The Milwaukee Brewers broke their string of three 3-3 weeks in a row with a 5-2 mark in week 15, and when I look at the stats for the week it’s hard to figure out how they did it. Runs were 26-26, the Crew didn’t hit well at all, they pitched generally well but had some pretty bad performances (from relievers Jacob Barnes and Mike Zagurski), but still managed to not just win 71% of their games, they maintained their 1.5 game lead over the resurgent Chicago Cubs, who aren’t going away any time soon.
And the Brewers are not particularly healthy right now. Christian Yelich is back but still looking a little uncomfortable at the plate; Lorenzo Cain was out all week; Ryan Braun’s back is still bothering him; Brent Suter joined a full starting staff’s worth on the Disabled List; and Jesus Aguilar looked human at the plate for the first time in a while. But Nate Orf finally got to the majors (and hit a homer for his only major league hit - so far), and the Minnesota Twins continued to not play good baseball as the Brewers swept them. The first two games of the Atlanta Braves series were very well played by the Crew, however, and if you can win when you’re not playing particularly well, life is good. And oh yeah...Keon Broxton can patrol centerfield just fine, thank you very much.

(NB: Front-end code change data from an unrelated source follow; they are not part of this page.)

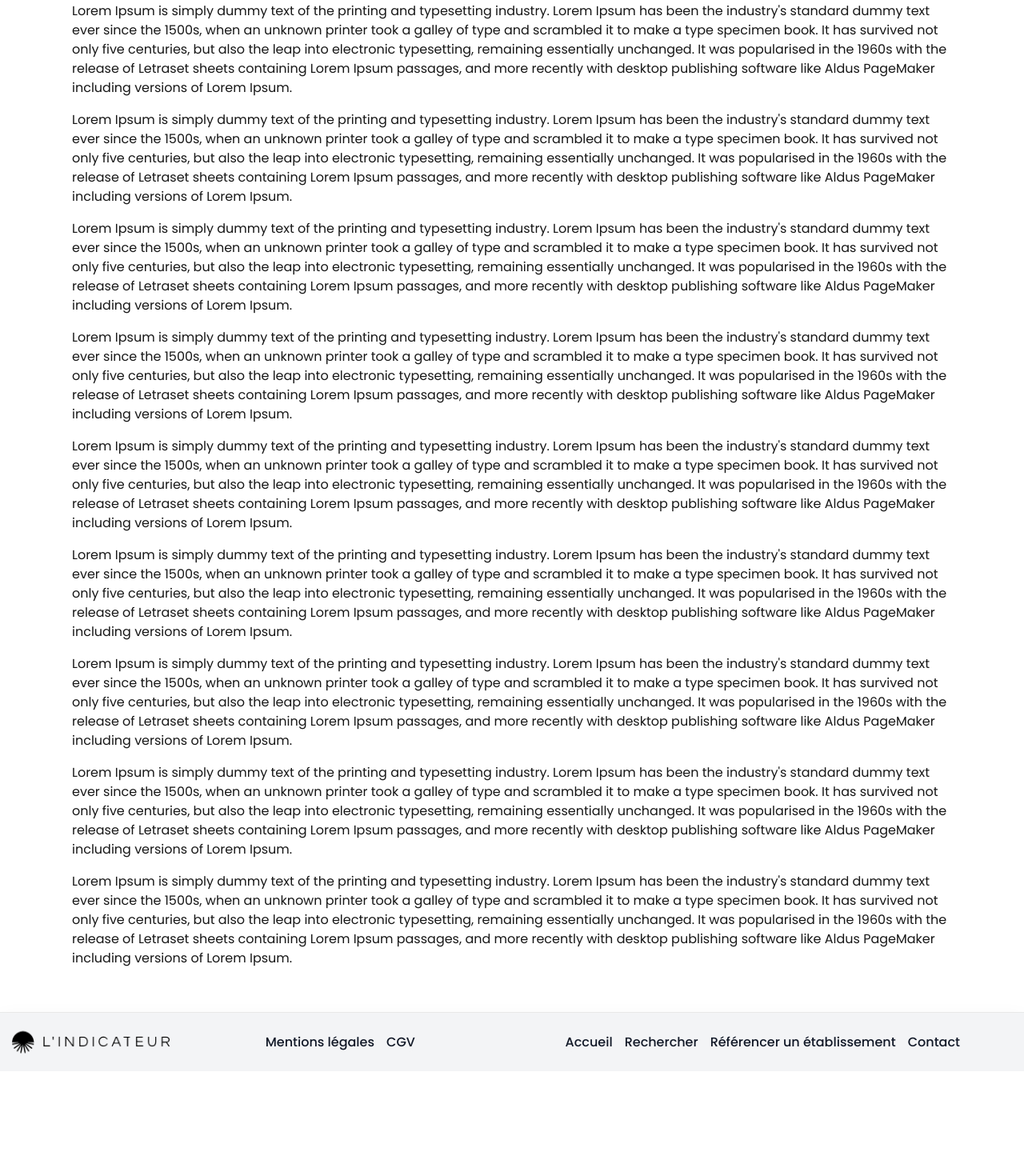
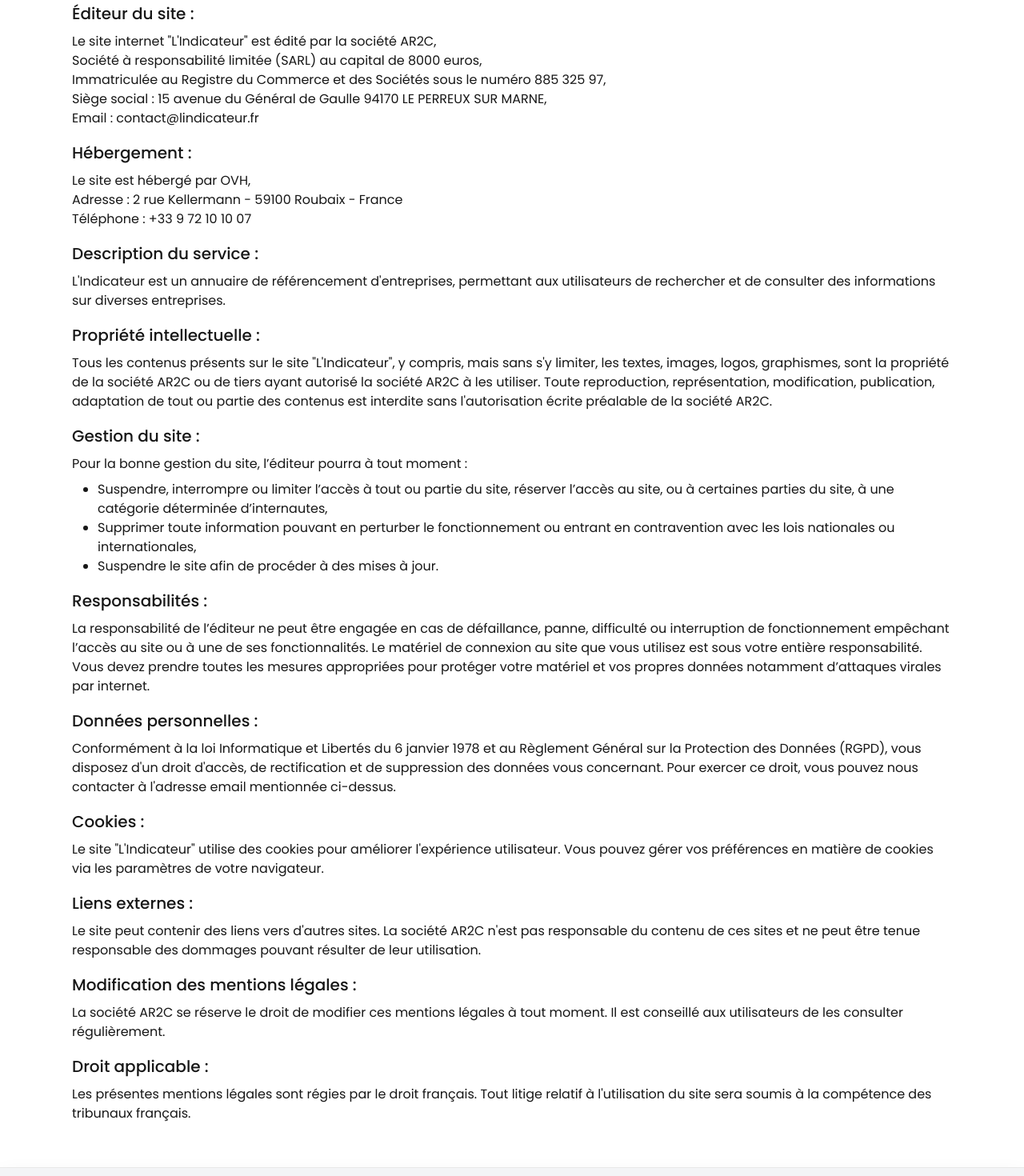
Before and after one commit to vinothkumar9361/lindicateur_website, a Next.js app: page /mentions-legales in a window 1280 px wide. Shown: the part 180-1650 px from the top of the page at 80% size. Before the commit the page ends 1519 px from the top, so only its background shows below. Built offline with nearby package versions, Linux system fonts and the light colour scheme; a web font is replaced by a local one.

Commit message:
Mentions légales content updated

```diff
--- a/src/Components/Admin/Etablissement/ImportEtablishmentDetails.tsx
+++ b/src/Components/Admin/Etablissement/ImportEtablishmentDetails.tsx
@@ -53,9 +53,6 @@
         if (fileUpload) {
             dispatch(ImportEstablishmentProfile({ token, fileData }))
         }
-
-
-
     };
 
     useEffect(() => {
--- a/src/Components/Common/MentionsLegales.tsx
+++ b/src/Components/Common/MentionsLegales.tsx
@@ -6,32 +6,100 @@
             <div>
                 <div className="container mx-auto">
                     <h3 className="py-4 mb-4 text-center" >Mentions légales</h3>
+
+                    <h5 className="font-medium mb-2">
+                        Éditeur du site :
+                    </h5>
                     <p className="mb-4">
-                        Lorem Ipsum is simply dummy text of the printing and typesetting industry. Lorem Ipsum has been the industry's standard dummy text ever since the 1500s, when an unknown printer took a galley of type and scrambled it to make a type specimen book. It has survived not only five centuries, but also the leap into electronic typesetting, remaining essentially unchanged. It was popularised in the 1960s with the release of Letraset sheets containing Lorem Ipsum passages, and more recently with desktop publishing software like Aldus PageMaker including versions of Lorem Ipsum.
+                        Le site internet "L'Indicateur" est édité par la société AR2C,
+                        <br />
+                        Société à responsabilité limitée (SARL) au capital de 8000 euros,
+                        <br />
+                        Immatriculée au Registre du Commerce et des Sociétés sous le numéro 885 325 97,
+                        <br />
+                        Siège social : 15 avenue du Général de Gaulle 94170 LE PERREUX SUR MARNE,
+                        <br />
+                        Email : contact@lindicateur.fr
                     </p>
+
+                    <h5 className="font-medium mb-2">
+                        Hébergement :
+                    </h5>
                     <p className="mb-4">
-                        Lorem Ipsum is simply dummy text of the printing and typesetting industry. Lorem Ipsum has been the industry's standard dummy text ever since the 1500s, when an unknown printer took a galley of type and scrambled it to make a type specimen book. It has survived not only five centuries, but also the leap into electronic typesetting, remaining essentially unchanged. It was popularised in the 1960s with the release of Letraset sheets containing Lorem Ipsum passages, and more recently with desktop publishing software like Aldus PageMaker including versions of Lorem Ipsum.
+                        Le site est hébergé par OVH,
+                        <br />
+                        Adresse : 2 rue Kellermann - 59100 Roubaix - France
+                        <br />
+                        Téléphone : +33 9 72 10 10 07
                     </p>
+
+                    <h5 className="font-medium mb-2">
+                        Description du service :
+                    </h5>
                     <p className="mb-4">
-                        Lorem Ipsum is simply dummy text of the printing and typesetting industry. Lorem Ipsum has been the industry's standard dummy text ever since the 1500s, when an unknown printer took a galley of type and scrambled it to make a type specimen book. It has survived not only five centuries, but also the leap into electronic typesetting, remaining essentially unchanged. It was popularised in the 1960s with the release of Letraset sheets containing Lorem Ipsum passages, and more recently with desktop publishing software like Aldus PageMaker including versions of Lorem Ipsum.
+                        L'Indicateur est un annuaire de référencement d'entreprises, permettant aux utilisateurs de rechercher et de consulter des informations sur diverses entreprises.
                     </p>
+
+                    <h5 className="font-medium mb-2">
+                        Propriété intellectuelle :
+                    </h5>
                     <p className="mb-4">
-                        Lorem Ipsum is simply dummy text of the printing and typesetting industry. Lorem Ipsum has been the industry's standard dummy text ever since the 1500s, when an unknown printer took a galley of type and scrambled it to make a type specimen book. It has survived not only five centuries, but also the leap into electronic typesetting, remaining essentially unchanged. It was popularised in the 1960s with the release of Letraset sheets containing Lorem Ipsum passages, and more recently with desktop publishing software like Aldus PageMaker including versions of Lorem Ipsum.
+                        Tous les contenus présents sur le site "L'Indicateur", y compris, mais sans s'y limiter, les textes, images, logos, graphismes, sont la propriété de la société AR2C ou de tiers ayant autorisé la société AR2C à les utiliser. Toute reproduction, représentation, modification, publication, adaptation de tout ou partie des contenus est interdite sans l'autorisation écrite préalable de la société AR2C.
                     </p>
+
+                    <h5 className="font-medium mb-2">
+                        Gestion du site :
+                    </h5>
+                    <p className="mb-2">
+                        Pour la bonne gestion du site, l’éditeur pourra à tout moment :
+                    </p>
+                    <ul className="list-disc ml-8 mb-4">
+                        <li>Suspendre, interrompre ou limiter l’accès à tout ou partie du site, réserver l’accès au site, ou à certaines parties du site, à une catégorie déterminée d’internautes,</li>
+                        <li>Supprimer toute information pouvant en perturber le fonctionnement ou entrant en contravention avec les lois nationales ou internationales,</li>
+                        <li>Suspendre le site afin de procéder à des mises à jour.</li>
+                    </ul>
+
+                    <h5 className="font-medium mb-2">
+                        Responsabilités :
+                    </h5>
                     <p className="mb-4">
-                        Lorem Ipsum is simply dummy text of the printing and typesetting industry. Lorem Ipsum has been the industry's standard dummy text ever since the 1500s, when an unknown printer took a galley of type and scrambled it to make a type specimen book. It has survived not only five centuries, but also the leap into electronic typesetting, remaining essentially unchanged. It was popularised in the 1960s with the release of Letraset sheets containing Lorem Ipsum passages, and more recently with desktop publishing software like Aldus PageMaker including versions of Lorem Ipsum.
+                        La responsabilité de l’éditeur ne peut être engagée en cas de défaillance, panne, difficulté ou interruption de fonctionnement empêchant l’accès au site ou à une de ses fonctionnalités.
+                        Le matériel de connexion au site que vous utilisez est sous votre entière responsabilité. Vous devez prendre toutes les mesures appropriées pour protéger votre matériel et vos propres données notamment d’attaques virales par internet.
                     </p>
+
+                    <h5 className="font-medium mb-2">
+                        Données personnelles :
+                    </h5>
                     <p className="mb-4">
-                        Lorem Ipsum is simply dummy text of the printing and typesetting industry. Lorem Ipsum has been the industry's standard dummy text ever since the 1500s, when an unknown printer took a galley of type and scrambled it to make a type specimen book. It has survived not only five centuries, but also the leap into electronic typesetting, remaining essentially unchanged. It was popularised in the 1960s with the release of Letraset sheets containing Lorem Ipsum passages, and more recently with desktop publishing software like Aldus PageMaker including versions of Lorem Ipsum.
+                        Conformément à la loi Informatique et Libertés du 6 janvier 1978 et au Règlement Général sur la Protection des Données (RGPD), vous disposez d'un droit d'accès, de rectification et de suppression des données vous concernant. Pour exercer ce droit, vous pouvez nous contacter à l'adresse email mentionnée ci-dessus.
                     </p>
+
+                    <h5 className="font-medium mb-2">
+                        Cookies :
+                    </h5>
                     <p className="mb-4">
-                        Lorem Ipsum is simply dummy text of the printing and typesetting industry. Lorem Ipsum has been the industry's standard dummy text ever since the 1500s, when an unknown printer took a galley of type and scrambled it to make a type specimen book. It has survived not only five centuries, but also the leap into electronic typesetting, remaining essentially unchanged. It was popularised in the 1960s with the release of Letraset sheets containing Lorem Ipsum passages, and more recently with desktop publishing software like Aldus PageMaker including versions of Lorem Ipsum.
+                        Le site "L'Indicateur" utilise des cookies pour améliorer l'expérience utilisateur. Vous pouvez gérer vos préférences en matière de cookies via les paramètres de votre navigateur.
                     </p>
+
+                    <h5 className="font-medium mb-2">
+                        Liens externes :
+                    </h5>
                     <p className="mb-4">
-                        Lorem Ipsum is simply dummy text of the printing and typesetting industry. Lorem Ipsum has been the industry's standard dummy text ever since the 1500s, when an unknown printer took a galley of type and scrambled it to make a type specimen book. It has survived not only five centuries, but also the leap into electronic typesetting, remaining essentially unchanged. It was popularised in the 1960s with the release of Letraset sheets containing Lorem Ipsum passages, and more recently with desktop publishing software like Aldus PageMaker including versions of Lorem Ipsum.
+                        Le site peut contenir des liens vers d'autres sites. La société AR2C n'est pas responsable du contenu de ces sites et ne peut être tenue responsable des dommages pouvant résulter de leur utilisation.
                     </p>
+
+                    <h5 className="font-medium mb-2">
+                        Modification des mentions légales :
+                    </h5>
                     <p className="mb-4">
-                        Lorem Ipsum is simply dummy text of the printing and typesetting industry. Lorem Ipsum has been the industry's standard dummy text ever since the 1500s, when an unknown printer took a galley of type and scrambled it to make a type specimen book. It has survived not only five centuries, but also the leap into electronic typesetting, remaining essentially unchanged. It was popularised in the 1960s with the release of Letraset sheets containing Lorem Ipsum passages, and more recently with desktop publishing software like Aldus PageMaker including versions of Lorem Ipsum.
+                        La société AR2C se réserve le droit de modifier ces mentions légales à tout moment. Il est conseillé aux utilisateurs de les consulter régulièrement.
+                    </p>
+
+                    <h5 className="font-medium mb-2">
+                        Droit applicable :
+                    </h5>
+                    <p className="mb-4">
+                        Les présentes mentions légales sont régies par le droit français. Tout litige relatif à l'utilisation du site sera soumis à la compétence des tribunaux français.
                     </p>
                 </div>
             </div>
```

TOP HITTING STORY: Brad Miller has been a welcome addition to the Brewers’ middle infield...at least when at the plate. This past week he paced the regulars with a .350/.381/.550 line, for an OPS of .931 (I told you they weren’t very impressive at the plate...the team line was .211/.277/.367, OPS .644). Brad had a double and a homer (tied for the team lead in homers on the week, believe it or not) with four scored and three driven in. Yeah, the defense has been as poor as advertised (.886 fielding percentage over-all, with four errors), but Brad has contributed some key hits (his homer was the game-winning hit against the Twins on Wednesday), and will continue to get regular at bats in the line-up.
Honorable Mention: Keon Broxton’s bat has quickly returned to earth (or lower) with a .059/.200/.118 slash, .318 OPS, and 9 strikeouts in 19 plate appearances. So usually that would be (dis)honorable...but I wanted to put this catch in here again, so...

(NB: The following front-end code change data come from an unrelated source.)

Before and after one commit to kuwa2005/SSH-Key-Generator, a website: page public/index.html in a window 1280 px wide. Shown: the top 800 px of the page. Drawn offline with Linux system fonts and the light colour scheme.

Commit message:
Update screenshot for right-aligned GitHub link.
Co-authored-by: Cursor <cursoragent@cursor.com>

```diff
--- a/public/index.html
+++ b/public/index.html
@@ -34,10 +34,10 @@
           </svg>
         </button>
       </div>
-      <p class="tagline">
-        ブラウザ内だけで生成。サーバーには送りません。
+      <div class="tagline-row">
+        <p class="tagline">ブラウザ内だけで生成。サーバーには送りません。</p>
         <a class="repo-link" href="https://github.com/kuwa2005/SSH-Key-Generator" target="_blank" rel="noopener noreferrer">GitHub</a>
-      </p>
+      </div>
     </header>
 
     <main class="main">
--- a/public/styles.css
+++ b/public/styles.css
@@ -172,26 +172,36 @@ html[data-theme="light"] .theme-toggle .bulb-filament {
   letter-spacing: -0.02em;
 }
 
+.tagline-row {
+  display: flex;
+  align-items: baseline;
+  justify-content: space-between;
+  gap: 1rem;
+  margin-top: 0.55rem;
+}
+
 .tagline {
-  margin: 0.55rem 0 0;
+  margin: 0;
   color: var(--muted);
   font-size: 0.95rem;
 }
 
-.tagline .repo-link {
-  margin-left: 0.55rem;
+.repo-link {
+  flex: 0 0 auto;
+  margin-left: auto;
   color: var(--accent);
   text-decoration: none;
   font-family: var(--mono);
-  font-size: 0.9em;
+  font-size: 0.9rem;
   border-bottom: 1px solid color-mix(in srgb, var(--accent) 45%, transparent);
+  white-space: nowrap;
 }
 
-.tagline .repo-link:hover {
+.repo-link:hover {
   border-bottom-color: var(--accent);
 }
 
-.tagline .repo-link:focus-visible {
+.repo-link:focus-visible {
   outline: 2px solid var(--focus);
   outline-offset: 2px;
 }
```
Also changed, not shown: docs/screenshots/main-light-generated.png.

TOP PITCHING STORY: Dan Jennings gets lots of credit for the Brewers 5-2 mark on the week. He relieved in three wins, going five scoreless innings with just one hit and one walk allowed, notching a two inning save and then the next game pitching out of a second and third, nobody out situation against the Braves and Milwaukee up 5-4 in the top of the seventh. The save came against the Braves, too. After a rough stretch for Jennings, it was very nice to see and I’m sure very gratifying for Dan. Nicely done.

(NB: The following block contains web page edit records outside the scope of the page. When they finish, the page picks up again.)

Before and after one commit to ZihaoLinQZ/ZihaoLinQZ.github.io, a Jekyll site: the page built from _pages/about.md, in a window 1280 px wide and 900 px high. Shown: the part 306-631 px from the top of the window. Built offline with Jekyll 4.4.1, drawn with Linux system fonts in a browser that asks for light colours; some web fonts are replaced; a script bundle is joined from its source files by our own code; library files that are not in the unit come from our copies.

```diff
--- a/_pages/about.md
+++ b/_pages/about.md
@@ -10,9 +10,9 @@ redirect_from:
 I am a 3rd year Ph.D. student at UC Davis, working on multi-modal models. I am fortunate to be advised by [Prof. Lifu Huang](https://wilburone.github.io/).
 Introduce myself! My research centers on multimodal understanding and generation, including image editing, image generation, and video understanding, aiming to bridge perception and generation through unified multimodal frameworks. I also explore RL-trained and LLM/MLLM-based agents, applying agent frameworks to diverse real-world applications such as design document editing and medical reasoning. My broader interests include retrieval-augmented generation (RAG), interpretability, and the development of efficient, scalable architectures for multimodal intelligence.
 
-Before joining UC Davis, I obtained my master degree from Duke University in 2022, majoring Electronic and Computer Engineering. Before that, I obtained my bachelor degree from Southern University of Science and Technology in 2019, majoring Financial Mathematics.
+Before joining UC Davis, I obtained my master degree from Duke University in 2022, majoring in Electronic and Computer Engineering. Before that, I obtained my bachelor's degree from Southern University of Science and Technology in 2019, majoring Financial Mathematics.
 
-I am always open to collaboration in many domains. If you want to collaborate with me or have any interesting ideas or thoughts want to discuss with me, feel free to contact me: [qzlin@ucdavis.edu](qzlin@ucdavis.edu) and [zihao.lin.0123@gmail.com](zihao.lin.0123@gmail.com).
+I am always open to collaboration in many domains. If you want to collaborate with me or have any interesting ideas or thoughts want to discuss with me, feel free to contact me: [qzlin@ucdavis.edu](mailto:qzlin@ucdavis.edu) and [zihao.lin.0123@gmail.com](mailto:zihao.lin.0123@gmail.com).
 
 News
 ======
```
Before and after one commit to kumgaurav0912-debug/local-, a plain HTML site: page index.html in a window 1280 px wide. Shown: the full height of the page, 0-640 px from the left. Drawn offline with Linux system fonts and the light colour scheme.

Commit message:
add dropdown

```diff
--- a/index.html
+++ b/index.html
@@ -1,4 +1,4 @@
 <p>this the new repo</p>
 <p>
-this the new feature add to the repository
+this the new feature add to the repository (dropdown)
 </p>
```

Honorable Mention: Chase Anderson continued his hot pitching as the weather has heated up. For the week he had just one start (6.1 innings, three hits, one run, a walk, and five strikeouts), but over the past month he has gone 29.2 innings and allowed only 13 hits with 10 walks and 30 strikeouts. A WHIP of 0.78 will get the job done most of the time. He is still giving up homers at too high a rate (four over the month), but is starting to look like the Chase Anderson from last season.
IMHO: Milwaukee’s roster construction (both on the big league club and in the minors - the whole 40 man roster) has enabled them to survive some serious injury losses. Significant time has been lost by Jimmy Nelson (all season), Wade Miley (although we don’t know if that has actually hurt the team), and Zach Davies on the mound. Eric Thames, Lorenzo Cain, Christian Yelich, and Ryan Braun, have missed significant time among the position players.
Plus, there have been significant under-performances among the position players. Orlando Arcia and Domingo Santana have had surprisingly poor seasons at the plate and are currently working out their issues at AAA Colorado Springs, and Eric Sogard and Jett Bandy have been designated for assignment.
The team has added players (Miller, Tyler Saladino) on the field, and the pitching depth in the starting rotation has seen Milwaukee get starts from nine players. Keon Broxton has made obvious contributions in his brief time up. The bullpen has rotated out underperforming players, either DFA’d or demoted, and has seen 16 pitchers appear out of said pen (18 if you include Hernan Perez and Erik Kratz).
This isn’t luck. This is realizing that every player is important to the success of the team.
COMMENT OF THE WEEK: Bet you thought I’d forgotten about Nate Orf. Au contraire! ddloml points out the obvious:
Brewers were 5-0 with Nate Orf on the roster. Now they are 0-1 since sending him down.
After finishing off the four game set against the Braves today at Miller Park, the Brewers travel to Miami for three, and then to Pittsburgh for five (make-up game double header on Saturday) winding up the “first half” at the All Star break. Sunday Sundries will be on a Monday next week to include that final Sunday game prior to the break.
Winning the division is important, you know. Avoiding one game play-offs can be a healthy approach. I think the Brewers should get to 100 wins and see if the Cubs can match it.